Material provided section start

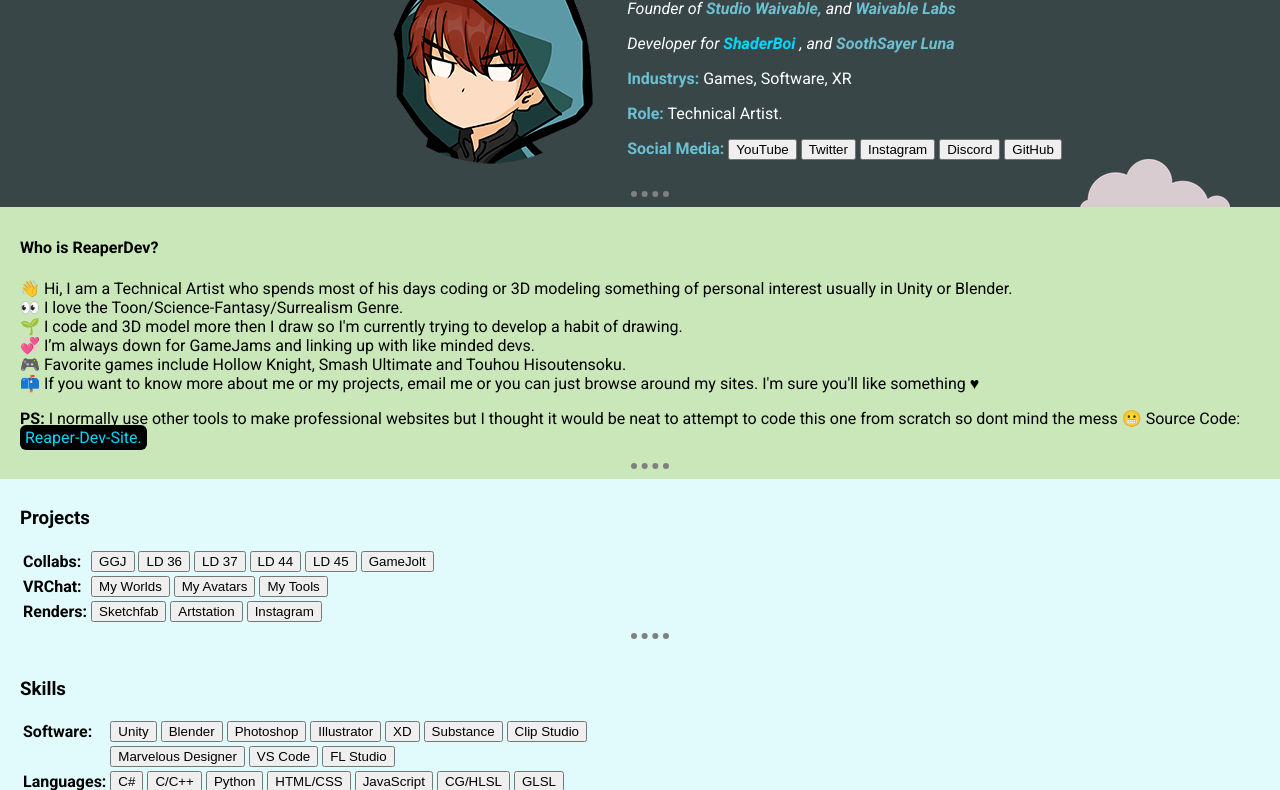
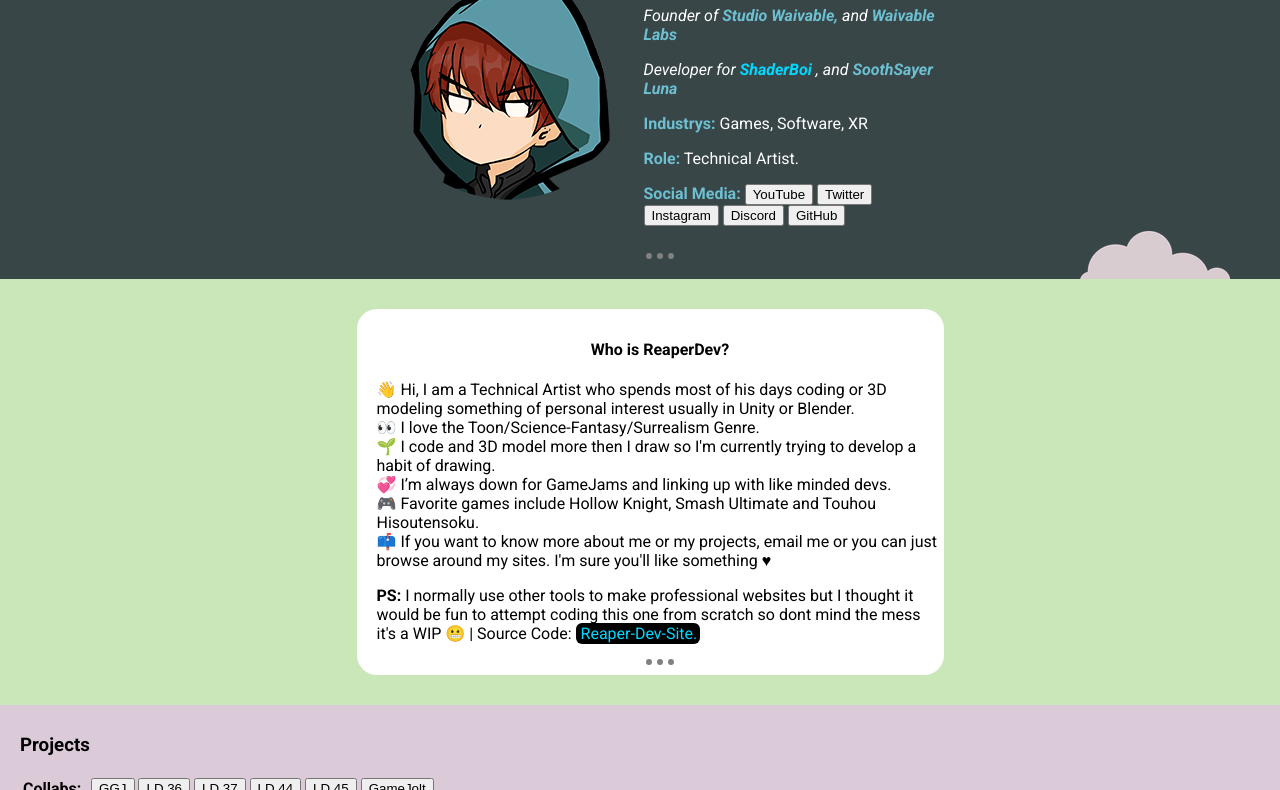
Before and after one commit to xReaperDev/Reaper-Dev-Site, a plain HTML site: page index.html in a window 1280 px wide. Shown: the part 98-888 px from the top of the page. Drawn offline with Linux system fonts and the light colour scheme.

Commit message:
CSS updates

```diff
--- a/css/styles.css
+++ b/css/styles.css
@@ -7,7 +7,6 @@
  }
 
  div {
-     background-color: #e2ffffed;
      padding-left: 20px;
      padding-bottom: 10px;
      padding-top: 10px;
@@ -24,7 +23,7 @@
  }
 
  h4 {
-     margin: none;
+     text-align: center;
  }
 
  hr {
@@ -32,10 +31,9 @@
      border-bottom-style: dotted;
      border-width: 6px;
      border-color: grey;
-     width: 3%;
+     width: 5%;
      margin-bottom: 0;
  }
-
 
 
  /* #region  a<> link style */
@@ -74,35 +72,47 @@
  /* #endregion */
 
  /* #region ----------------------Class Selector ---------------------------*/
- .divProfile {
+
+ .center-div {
+     width: 45%;
+     margin: auto;
+ }
+
+ .div-profile-background {
      background-color: #394648;
      position: relative;
  }
 
- .profileTable {
-     margin-left: 27%;
+ .div-about-background {
+     background-color: #cae7b9;
+     position: relative;
  }
 
- .profileText {
-     color: white;
+ .div-panel {
+     margin-top: 20px;
+     margin-bottom: 20px;
+     background-color: white;
+     border-radius: 20px;
  }
 
- .profileBold {
+
+ .profile-text {
+     color: white;
+
+ }
+
+ .profile-bold {
      color: #6cc0d1;
  }
 
- .divAbout {
-     background-color: #cae7b9;
-     position: relative;
- }
 
  .link-background {
      background-color: black;
      border-radius: 6px;
      padding-left: 5px;
-     padding-right: 5px;
-     padding-top: 3px;
-     padding-bottom: 3px;
+     padding-right: 3px;
+     padding-top: 1px;
+     padding-bottom: 1px;
  }
 
 
@@ -115,6 +125,7 @@
  #alias {
 
      color: white;
+
  }
 
  #top-cloud {
--- a/index.html
+++ b/index.html
@@ -9,7 +9,7 @@
   <meta name="viewport" content="width=device-width, initial-scale=1.0" />
   <title>ReaperDev</title>
   <link rel="stylesheet" href="css/styles.css">
-  <link rel="icon" href="images/LunaTransparent.png">
+  <link rel="icon" href="images/luna.ico">
   <link href="https://fonts.googleapis.com/css2?family=Roboto:ital,wght@0,400;0,700;1,400;1,700&display=swap"
     rel="stylesheet">
 
@@ -20,22 +20,23 @@
 
   <!-- #region  Profile -->
 
-  <div class="divProfile">
+  <div class="div-profile-background">
+    <div class="center-div">
       <img id="top-cloud" src="images/cloud.png" alt="cloud-img">
-    <table class="profileTable"">
+      <table>
         <tr>
-        <td><img class=" profileIcon" src="images/image_reaperdev_icon.png" alt="ReaperDev profile picture">
+          <td><img class=" profile-icon" src="images/image_reaperdev_icon.png" alt="ReaperDev profile picture">
           </td>
           <td>
             <h1 id="alias">ReaperDev</h1>
-        <p class="profileText"><em>Founder of <strong class="profileBold"> Studio Waivable,</strong> and
-            <strong class="profileBold">Waivable Labs</strong></em> </p>
-        <p class="profileText"><em>Developer for <a href="
-                https://shaderboi.com/"><strong>ShaderBoi</strong> </a>, and <strong class="profileBold">SoothSayer
+            <p class="profile-text"><em>Founder of <strong class="profile-bold"> Studio Waivable,</strong> and
+                <strong class="profile-bold">Waivable Labs</strong></em> </p>
+            <p class="profile-text"><em>Developer for <a href="
+                https://shaderboi.com/"><strong>ShaderBoi</strong> </a>, and <strong class="profile-bold">SoothSayer
                   Luna</strong></em></p>
-        <p class="profileText"><strong class="profileBold">Industrys:</strong> Games, Software, XR</p>
-        <p class="profileText"><strong class="profileBold">Role:</strong> Technical Artist.</p>
-        <p class="profileText"><strong class="profileBold">Social Media: </strong>
+            <p class="profile-text"><strong class="profile-bold">Industrys:</strong> Games, Software, XR</p>
+            <p class="profile-text"><strong class="profile-bold">Role:</strong> Technical Artist.</p>
+            <p class="profile-text"><strong class="profile-bold">Social Media: </strong>
               <button>YouTube</button>
               <button>Twitter</button>
               <button>Instagram</button>
@@ -47,6 +48,7 @@
       </table>
 
       <hr>
+    </div>
     <img id="bottom-cloud" src="images/cloud.png" alt="cloud-img">
 
   </div>
@@ -55,8 +57,9 @@
 
   <!-- #region About -->
 
-  <div class="divAbout">
+  <div class="div-about-background">
 
+    <div class="center-div div-panel">
       <h4><strong>Who is ReaperDev? </strong></h4>
 
       <p>
@@ -69,12 +72,11 @@
         📫 If you want to know more about me or my projects, email me or you can just browse around my sites. I'm sure
         you'll like something ♥
       </p>
-    <p><strong> PS: </strong>I normally use other tools to make professional websites but I thought it would be neat to
-      attempt to code
-      this one from scratch so dont mind the mess 😬 Source Code: <a class="link-background"
-        href=" https://github.com/xReaperDev/Reaper-Dev-Site">Reaper-Dev-Site. </a> </p>
+      <p><strong> PS: </strong>I normally use other tools to make professional websites but I thought it would be fun to
+        attempt coding this one from scratch so dont mind the mess it's a WIP 😬 | Source Code: <a
+          class="link-background" href=" https://github.com/xReaperDev/Reaper-Dev-Site">Reaper-Dev-Site. </a> </p>
       <hr>
-
+    </div>
   </div>
 
 
@@ -211,6 +213,7 @@
       <input type="submit" name="">
     </form>
   </div>
+
   <!-- #endregion -->
 
 </body>
```
Also changed, not shown: images/dboil.gif (added), images/luna.ico (added), images/luna.png (renamed from images/LunaTransparent.png). Lines whose indentation alone changed are shown as unchanged.
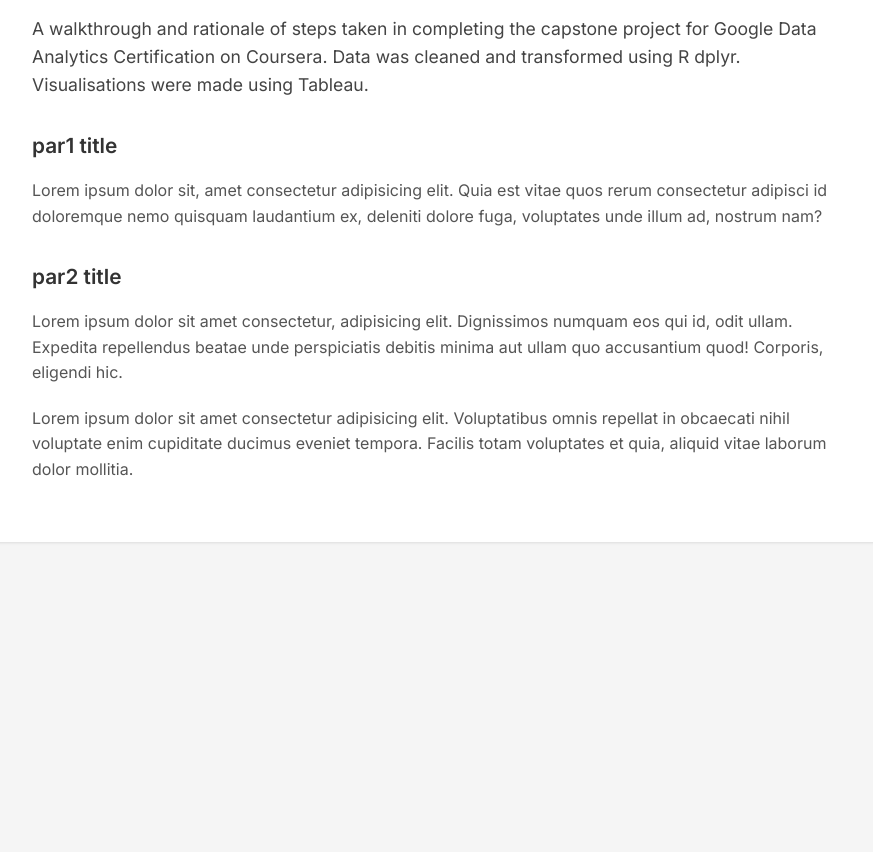
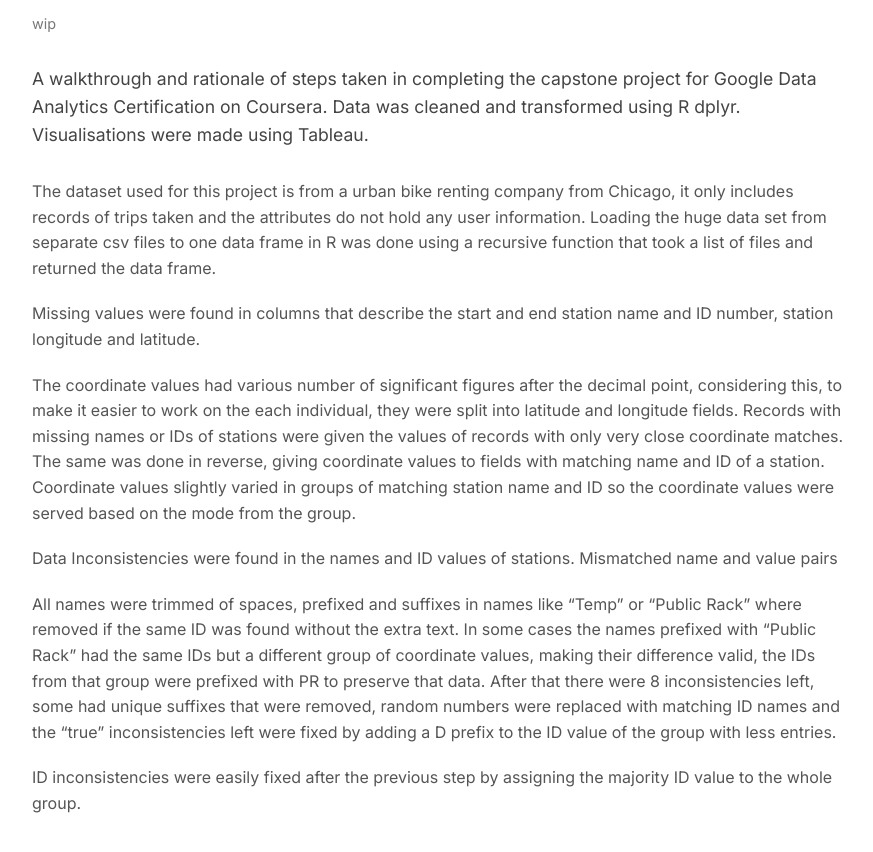
Before and after one commit to drpepper56/blog, a website built with Vite: page src/index.html in a window 1280 px wide. Shown: the part 134-986 px from the top of the page, without its empty margins (198-1071 px from the left). Before the commit the page ends 800 px from the top, so only its background shows below. Built offline with nearby package versions, Linux system fonts and the light colour scheme.

Commit message:
heroku deploy testing in production hhihihihihihi

```diff
--- a/src/index.html
+++ b/src/index.html
@@ -11,18 +11,25 @@
     <div class="blog-container">
         <article class="blog-post">
             <h1 class="post-title">Google Data Analytics Capstone Project</h1>
-            <!-- <p class="post-meta">Published on May 12, 2023</p> -->
+            <p class="post-meta">wip</p>
 
             <p class="post-intro">A walkthrough and rationale of steps taken in completing the capstone project for Google Data Analytics Certification on Coursera. Data was cleaned and transformed using R dplyr. Visualisations were made using Tableau. </p>
 
-            <h2 class="post-subtitle">par1 title</h2>
-            <p>Lorem ipsum dolor sit, amet consectetur adipisicing elit. Quia est vitae quos rerum consectetur adipisci id doloremque nemo quisquam laudantium ex, deleniti dolore fuga, voluptates unde illum ad, nostrum nam?</p>
+            <p>The dataset used for this project is from a urban bike renting company from Chicago, it only includes records of trips taken and the attributes do not hold any user information.
+                Loading the huge data set from separate csv files to one data frame in R was done using a recursive function that took a list of files and returned the data frame.</p>
 
-            <h2 class="post-subtitle">par2 title</h2>
-            <p>Lorem ipsum dolor sit amet consectetur, adipisicing elit. Dignissimos numquam eos qui id, odit ullam. Expedita repellendus beatae unde perspiciatis debitis minima aut ullam quo accusantium quod! Corporis, eligendi hic.</p>
+            <p>Missing values were found in columns that describe the start and end station name and ID number, station longitude and latitude.</p>
 
-            <p>Lorem ipsum dolor sit amet consectetur adipisicing elit. Voluptatibus omnis repellat in obcaecati nihil voluptate enim cupiditate ducimus eveniet tempora. Facilis totam voluptates et quia, aliquid vitae laborum dolor mollitia.</p>
-        </article>
+            <p>The coordinate values had various number of significant figures after the decimal point, considering this, to make it easier to work on the each individual, they were split into latitude and longitude fields. Records with missing names or IDs of stations were given the values of records with only very close coordinate matches. The same was done in reverse, giving coordinate values to fields with matching name and ID of a station. Coordinate values slightly varied in groups of matching station name and ID so the coordinate values were served based on the mode from the group.
+            </p>
+            <p>Data Inconsistencies were found in the names and ID values of stations. Mismatched name and value pairs
+            </p>
+            <p>All names were trimmed of spaces, prefixed and suffixes in names like “Temp” or “Public Rack” where removed if the same ID was found without the extra text. In some cases the names prefixed with “Public Rack” had the same IDs but a different group of coordinate values, making their difference valid, the IDs from that group were prefixed with PR to preserve that data. After that there were 8 inconsistencies left, some had unique suffixes that were removed, random numbers were replaced with matching ID names and the “true” inconsistencies left were fixed by adding a D prefix to the ID value of the group with less entries.
+            </p>
+            <p>ID inconsistencies were easily fixed after the previous step by assigning the majority ID value to the whole group.
+            </p>
+
+            </article>
     </div>
 </body>
 </html>
```
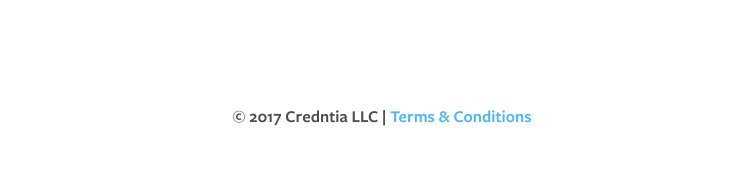
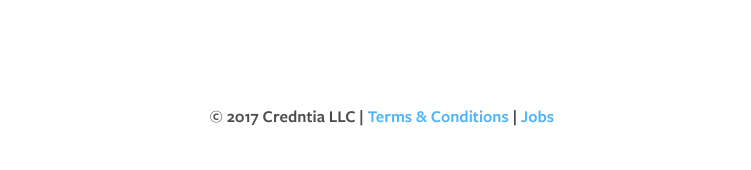
Before and after one commit to Credntia/credntia.github.io, a Jekyll site: the page built from index.md, in a window 1280 px wide. Shown: the part 1055-1225 px from the top of the page, without its empty margins (258-1009 px from the left). Built offline with Jekyll 4.4.1, drawn with Linux system fonts in a browser that asks for light colours; a script that is not in the unit is left out.

Commit message:
Added a Jobs link to the website

```diff
--- a/_includes/footer.html
+++ b/_includes/footer.html
@@ -1,6 +1,7 @@
 <footer class="gap-top">
 	<h6 class="copyright">
 		{{ site.copyright | escape }} |
-		<a class="termsLink" href="{{ "/terms-conditions" | relative_url }}">Terms &amp; Conditions</a>
+		<a href="{{ "/terms-conditions" | relative_url }}" target="_blank" class="termsLink" >Terms &amp; Conditions</a> |
+		<a href="https://angel.co/credntia/jobs" target="_blank" class="termsLink" >Jobs</a>
 	</h6>
 </footer>
```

Material provided section end

[Task goal] Read the entries and show each line that mentions "href".

[Solution]
   <link rel="stylesheet" href="css/styles.css">
-  <link rel="icon" href="images/LunaTransparent.png">
+  <link rel="icon" href="images/luna.ico">
   <link href="https://fonts.googleapis.com/css2?family=Roboto:ital,wght@0,400;0,700;1,400;1,700&display=swap"
-        <p class="profileText"><em>Developer for <a href="
+            <p class="profile-text"><em>Developer for <a href="
-        href=" https://github.com/xReaperDev/Reaper-Dev-Site">Reaper-Dev-Site. </a> </p>
+          class="link-background" href=" https://github.com/xReaperDev/Reaper-Dev-Site">Reaper-Dev-Site. </a> </p>
-		<a class="termsLink" href="{{ "/terms-conditions" | relative_url }}">Terms &amp; Conditions</a>
+		<a href="{{ "/terms-conditions" | relative_url }}" target="_blank" class="termsLink" >Terms &amp; Conditions</a> |
+		<a href="https://angel.co/credntia/jobs" target="_blank" class="termsLink" >Jobs</a>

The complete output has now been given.